## [Task requirements]
Return each line below holding the string "Adelaide".

# # # # #

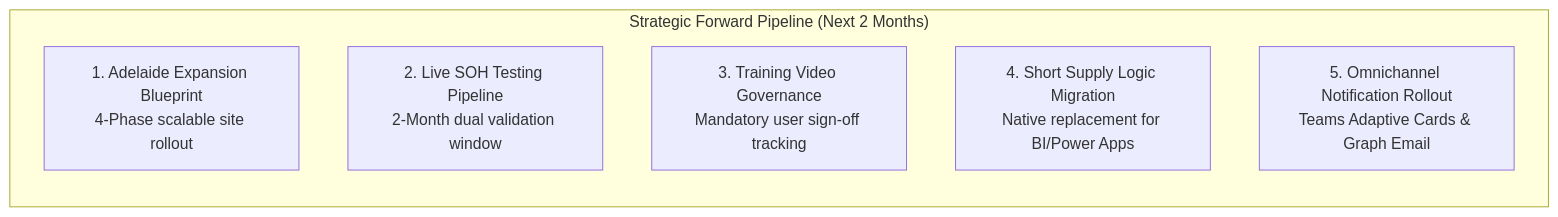
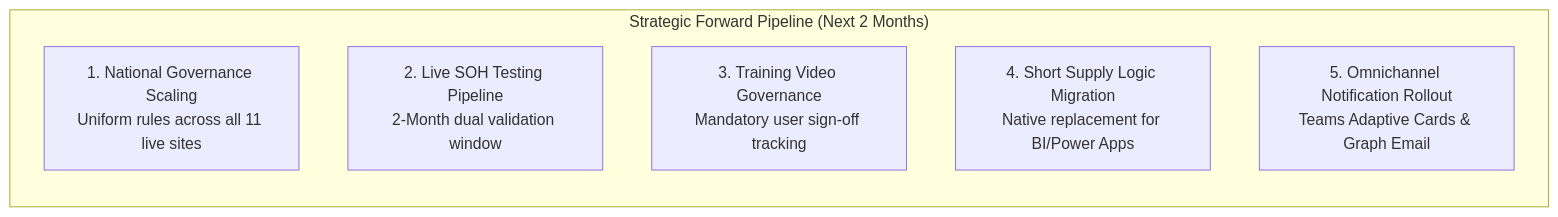
Before and after one commit to SPLGit-Project/ProcureFlow-App: the sixth of 6 diagrams in docs/PROCUREFLOW_DEVELOPMENT_ACTION_PLAN.md, drawn with Mermaid. The commit also changed other lines of this file and 2 other files, not shown here.

Commit message:
docs: remove workshop schedule and Adelaide rollout references, confirming all 11 facilities operating live under uniform governance

````diff
--- a/docs/PROCUREFLOW_DEVELOPMENT_ACTION_PLAN.md
+++ b/docs/PROCUREFLOW_DEVELOPMENT_ACTION_PLAN.md
@@ -215,10 +212,10 @@
 ```mermaid
 flowchart LR
     subgraph Horizon3Pipeline ["Strategic Forward Pipeline (Next 2 Months)"]
-        F1["1. Adelaide Expansion Blueprint<br/>4-Phase scalable site rollout"]
+        F1["1. National Governance Scaling<br/>Uniform rules across all 11 live sites"]
         F2["2. Live SOH Testing Pipeline<br/>2-Month dual validation window"]
         F3["3. Training Video Governance<br/>Mandatory user sign-off tracking"]
         F4["4. Short Supply Logic Migration<br/>Native replacement for BI/Power Apps"]
         F5["5. Omnichannel Notification Rollout<br/>Teams Adaptive Cards & Graph Email"]
     end
 ```
````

# # # # #

## [Written response]
docs: remove workshop schedule and Adelaide rollout references, confirming all 11 facilities operating live under uniform governance
-        F1["1. Adelaide Expansion Blueprint<br/>4-Phase scalable site rollout"]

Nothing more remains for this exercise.